SUPPLIED RECORDS |
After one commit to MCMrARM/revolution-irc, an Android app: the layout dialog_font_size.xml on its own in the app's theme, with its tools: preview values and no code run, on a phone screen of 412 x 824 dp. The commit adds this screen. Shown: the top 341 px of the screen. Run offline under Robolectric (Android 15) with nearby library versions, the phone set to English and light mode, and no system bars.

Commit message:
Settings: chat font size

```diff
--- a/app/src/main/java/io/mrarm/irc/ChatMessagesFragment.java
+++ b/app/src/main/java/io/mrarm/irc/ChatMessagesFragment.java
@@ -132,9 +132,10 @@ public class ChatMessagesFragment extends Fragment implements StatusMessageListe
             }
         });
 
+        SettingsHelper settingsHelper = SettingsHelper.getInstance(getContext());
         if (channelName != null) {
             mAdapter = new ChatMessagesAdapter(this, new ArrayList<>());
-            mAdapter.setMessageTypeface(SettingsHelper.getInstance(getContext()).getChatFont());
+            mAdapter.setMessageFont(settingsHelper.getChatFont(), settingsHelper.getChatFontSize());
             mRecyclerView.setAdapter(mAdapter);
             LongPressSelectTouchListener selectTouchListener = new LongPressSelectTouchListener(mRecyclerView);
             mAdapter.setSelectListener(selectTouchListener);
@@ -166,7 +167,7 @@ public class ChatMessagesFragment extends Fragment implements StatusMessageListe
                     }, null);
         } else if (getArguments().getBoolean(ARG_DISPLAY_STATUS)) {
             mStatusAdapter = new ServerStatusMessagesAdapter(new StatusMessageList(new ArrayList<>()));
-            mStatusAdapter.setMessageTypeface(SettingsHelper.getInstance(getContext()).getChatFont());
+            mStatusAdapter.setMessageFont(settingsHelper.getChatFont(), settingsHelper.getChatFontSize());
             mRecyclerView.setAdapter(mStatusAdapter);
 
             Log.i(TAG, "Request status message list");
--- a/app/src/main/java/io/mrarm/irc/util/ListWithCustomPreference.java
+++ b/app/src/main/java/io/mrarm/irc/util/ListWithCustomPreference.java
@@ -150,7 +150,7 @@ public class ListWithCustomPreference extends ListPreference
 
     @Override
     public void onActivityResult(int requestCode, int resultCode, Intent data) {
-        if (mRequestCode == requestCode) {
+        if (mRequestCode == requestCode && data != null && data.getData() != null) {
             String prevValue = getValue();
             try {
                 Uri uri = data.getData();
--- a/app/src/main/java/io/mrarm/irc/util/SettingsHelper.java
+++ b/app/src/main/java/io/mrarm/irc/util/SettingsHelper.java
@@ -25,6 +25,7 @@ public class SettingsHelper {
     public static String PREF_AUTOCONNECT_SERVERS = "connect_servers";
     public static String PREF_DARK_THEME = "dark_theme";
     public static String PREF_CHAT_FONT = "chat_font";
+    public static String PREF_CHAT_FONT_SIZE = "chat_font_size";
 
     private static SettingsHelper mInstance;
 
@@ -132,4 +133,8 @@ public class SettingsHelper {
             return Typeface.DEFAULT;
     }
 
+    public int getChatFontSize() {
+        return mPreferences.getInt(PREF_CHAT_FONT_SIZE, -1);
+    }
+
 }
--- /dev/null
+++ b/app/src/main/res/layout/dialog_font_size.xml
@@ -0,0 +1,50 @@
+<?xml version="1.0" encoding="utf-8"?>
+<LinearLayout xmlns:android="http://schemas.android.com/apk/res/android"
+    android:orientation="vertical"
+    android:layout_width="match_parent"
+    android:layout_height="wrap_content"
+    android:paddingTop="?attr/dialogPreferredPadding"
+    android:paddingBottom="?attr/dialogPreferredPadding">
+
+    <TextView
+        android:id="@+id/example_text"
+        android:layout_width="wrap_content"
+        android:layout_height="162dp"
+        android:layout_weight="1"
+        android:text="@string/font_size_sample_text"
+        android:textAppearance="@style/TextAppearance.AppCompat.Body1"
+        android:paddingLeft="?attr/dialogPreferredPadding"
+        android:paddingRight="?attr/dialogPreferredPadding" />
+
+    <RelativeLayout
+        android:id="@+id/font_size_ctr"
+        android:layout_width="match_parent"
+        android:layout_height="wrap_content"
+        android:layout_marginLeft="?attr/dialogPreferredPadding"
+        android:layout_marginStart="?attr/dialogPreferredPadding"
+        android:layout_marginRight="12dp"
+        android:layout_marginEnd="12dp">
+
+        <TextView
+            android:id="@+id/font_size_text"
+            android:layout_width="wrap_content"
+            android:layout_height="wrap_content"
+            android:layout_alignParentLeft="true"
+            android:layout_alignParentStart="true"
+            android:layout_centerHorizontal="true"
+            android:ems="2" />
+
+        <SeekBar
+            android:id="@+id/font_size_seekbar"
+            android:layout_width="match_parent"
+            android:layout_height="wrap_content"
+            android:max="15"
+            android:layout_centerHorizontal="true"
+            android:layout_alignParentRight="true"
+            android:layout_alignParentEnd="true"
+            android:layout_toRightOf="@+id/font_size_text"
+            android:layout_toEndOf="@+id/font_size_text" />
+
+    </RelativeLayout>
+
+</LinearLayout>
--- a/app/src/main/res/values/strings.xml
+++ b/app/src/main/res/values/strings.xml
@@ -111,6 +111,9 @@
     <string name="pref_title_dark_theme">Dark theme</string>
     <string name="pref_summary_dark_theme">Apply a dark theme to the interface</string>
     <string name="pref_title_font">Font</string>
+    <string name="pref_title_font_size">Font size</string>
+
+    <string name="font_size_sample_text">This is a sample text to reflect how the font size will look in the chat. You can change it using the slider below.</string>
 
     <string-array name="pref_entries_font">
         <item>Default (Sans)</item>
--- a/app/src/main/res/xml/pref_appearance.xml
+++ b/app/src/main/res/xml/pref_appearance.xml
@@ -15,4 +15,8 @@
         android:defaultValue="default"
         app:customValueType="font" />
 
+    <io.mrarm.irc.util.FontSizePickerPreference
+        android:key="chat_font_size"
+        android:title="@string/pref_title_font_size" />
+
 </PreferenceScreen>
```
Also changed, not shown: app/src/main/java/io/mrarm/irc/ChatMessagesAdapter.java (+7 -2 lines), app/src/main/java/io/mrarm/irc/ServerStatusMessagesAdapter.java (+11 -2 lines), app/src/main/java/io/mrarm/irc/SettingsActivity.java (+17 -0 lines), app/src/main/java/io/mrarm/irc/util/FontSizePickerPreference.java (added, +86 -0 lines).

WORK TO BE COMPLETED | Give back the data above, repeating every record exactly.

ANSWER BOX |
After one commit to MCMrARM/revolution-irc, an Android app: the layout dialog_font_size.xml on its own in the app's theme, with its tools: preview values and no code run, on a phone screen of 412 x 824 dp. The commit adds this screen. Shown: the top 341 px of the screen. Run offline under Robolectric (Android 15) with nearby library versions, the phone set to English and light mode, and no system bars.

Commit message:
Settings: chat font size

```diff
--- a/app/src/main/java/io/mrarm/irc/ChatMessagesFragment.java
+++ b/app/src/main/java/io/mrarm/irc/ChatMessagesFragment.java
@@ -132,9 +132,10 @@ public class ChatMessagesFragment extends Fragment implements StatusMessageListe
             }
         });
 
+        SettingsHelper settingsHelper = SettingsHelper.getInstance(getContext());
         if (channelName != null) {
             mAdapter = new ChatMessagesAdapter(this, new ArrayList<>());
-            mAdapter.setMessageTypeface(SettingsHelper.getInstance(getContext()).getChatFont());
+            mAdapter.setMessageFont(settingsHelper.getChatFont(), settingsHelper.getChatFontSize());
             mRecyclerView.setAdapter(mAdapter);
             LongPressSelectTouchListener selectTouchListener = new LongPressSelectTouchListener(mRecyclerView);
             mAdapter.setSelectListener(selectTouchListener);
@@ -166,7 +167,7 @@ public class ChatMessagesFragment extends Fragment implements StatusMessageListe
                     }, null);
         } else if (getArguments().getBoolean(ARG_DISPLAY_STATUS)) {
             mStatusAdapter = new ServerStatusMessagesAdapter(new StatusMessageList(new ArrayList<>()));
-            mStatusAdapter.setMessageTypeface(SettingsHelper.getInstance(getContext()).getChatFont());
+            mStatusAdapter.setMessageFont(settingsHelper.getChatFont(), settingsHelper.getChatFontSize());
             mRecyclerView.setAdapter(mStatusAdapter);
 
             Log.i(TAG, "Request status message list");
--- a/app/src/main/java/io/mrarm/irc/util/ListWithCustomPreference.java
+++ b/app/src/main/java/io/mrarm/irc/util/ListWithCustomPreference.java
@@ -150,7 +150,7 @@ public class ListWithCustomPreference extends ListPreference
 
     @Override
     public void onActivityResult(int requestCode, int resultCode, Intent data) {
-        if (mRequestCode == requestCode) {
+        if (mRequestCode == requestCode && data != null && data.getData() != null) {
             String prevValue = getValue();
             try {
                 Uri uri = data.getData();
--- a/app/src/main/java/io/mrarm/irc/util/SettingsHelper.java
+++ b/app/src/main/java/io/mrarm/irc/util/SettingsHelper.java
@@ -25,6 +25,7 @@ public class SettingsHelper {
     public static String PREF_AUTOCONNECT_SERVERS = "connect_servers";
     public static String PREF_DARK_THEME = "dark_theme";
     public static String PREF_CHAT_FONT = "chat_font";
+    public static String PREF_CHAT_FONT_SIZE = "chat_font_size";
 
     private static SettingsHelper mInstance;
 
@@ -132,4 +133,8 @@ public class SettingsHelper {
             return Typeface.DEFAULT;
     }
 
+    public int getChatFontSize() {
+        return mPreferences.getInt(PREF_CHAT_FONT_SIZE, -1);
+    }
+
 }
--- /dev/null
+++ b/app/src/main/res/layout/dialog_font_size.xml
@@ -0,0 +1,50 @@
+<?xml version="1.0" encoding="utf-8"?>
+<LinearLayout xmlns:android="http://schemas.android.com/apk/res/android"
+    android:orientation="vertical"
+    android:layout_width="match_parent"
+    android:layout_height="wrap_content"
+    android:paddingTop="?attr/dialogPreferredPadding"
+    android:paddingBottom="?attr/dialogPreferredPadding">
+
+    <TextView
+        android:id="@+id/example_text"
+        android:layout_width="wrap_content"
+        android:layout_height="162dp"
+        android:layout_weight="1"
+        android:text="@string/font_size_sample_text"
+        android:textAppearance="@style/TextAppearance.AppCompat.Body1"
+        android:paddingLeft="?attr/dialogPreferredPadding"
+        android:paddingRight="?attr/dialogPreferredPadding" />
+
+    <RelativeLayout
+        android:id="@+id/font_size_ctr"
+        android:layout_width="match_parent"
+        android:layout_height="wrap_content"
+        android:layout_marginLeft="?attr/dialogPreferredPadding"
+        android:layout_marginStart="?attr/dialogPreferredPadding"
+        android:layout_marginRight="12dp"
+        android:layout_marginEnd="12dp">
+
+        <TextView
+            android:id="@+id/font_size_text"
+            android:layout_width="wrap_content"
+            android:layout_height="wrap_content"
+            android:layout_alignParentLeft="true"
+            android:layout_alignParentStart="true"
+            android:layout_centerHorizontal="true"
+            android:ems="2" />
+
+        <SeekBar
+            android:id="@+id/font_size_seekbar"
+            android:layout_width="match_parent"
+            android:layout_height="wrap_content"
+            android:max="15"
+            android:layout_centerHorizontal="true"
+            android:layout_alignParentRight="true"
+            android:layout_alignParentEnd="true"
+            android:layout_toRightOf="@+id/font_size_text"
+            android:layout_toEndOf="@+id/font_size_text" />
+
+    </RelativeLayout>
+
+</LinearLayout>
--- a/app/src/main/res/values/strings.xml
+++ b/app/src/main/res/values/strings.xml
@@ -111,6 +111,9 @@
     <string name="pref_title_dark_theme">Dark theme</string>
     <string name="pref_summary_dark_theme">Apply a dark theme to the interface</string>
     <string name="pref_title_font">Font</string>
+    <string name="pref_title_font_size">Font size</string>
+
+    <string name="font_size_sample_text">This is a sample text to reflect how the font size will look in the chat. You can change it using the slider below.</string>
 
     <string-array name="pref_entries_font">
         <item>Default (Sans)</item>
--- a/app/src/main/res/xml/pref_appearance.xml
+++ b/app/src/main/res/xml/pref_appearance.xml
@@ -15,4 +15,8 @@
         android:defaultValue="default"
         app:customValueType="font" />
 
+    <io.mrarm.irc.util.FontSizePickerPreference
+        android:key="chat_font_size"
+        android:title="@string/pref_title_font_size" />
+
 </PreferenceScreen>
```
Also changed, not shown: app/src/main/java/io/mrarm/irc/ChatMessagesAdapter.java (+7 -2 lines), app/src/main/java/io/mrarm/irc/ServerStatusMessagesAdapter.java (+11 -2 lines), app/src/main/java/io/mrarm/irc/SettingsActivity.java (+17 -0 lines), app/src/main/java/io/mrarm/irc/util/FontSizePickerPreference.java (added, +86 -0 lines).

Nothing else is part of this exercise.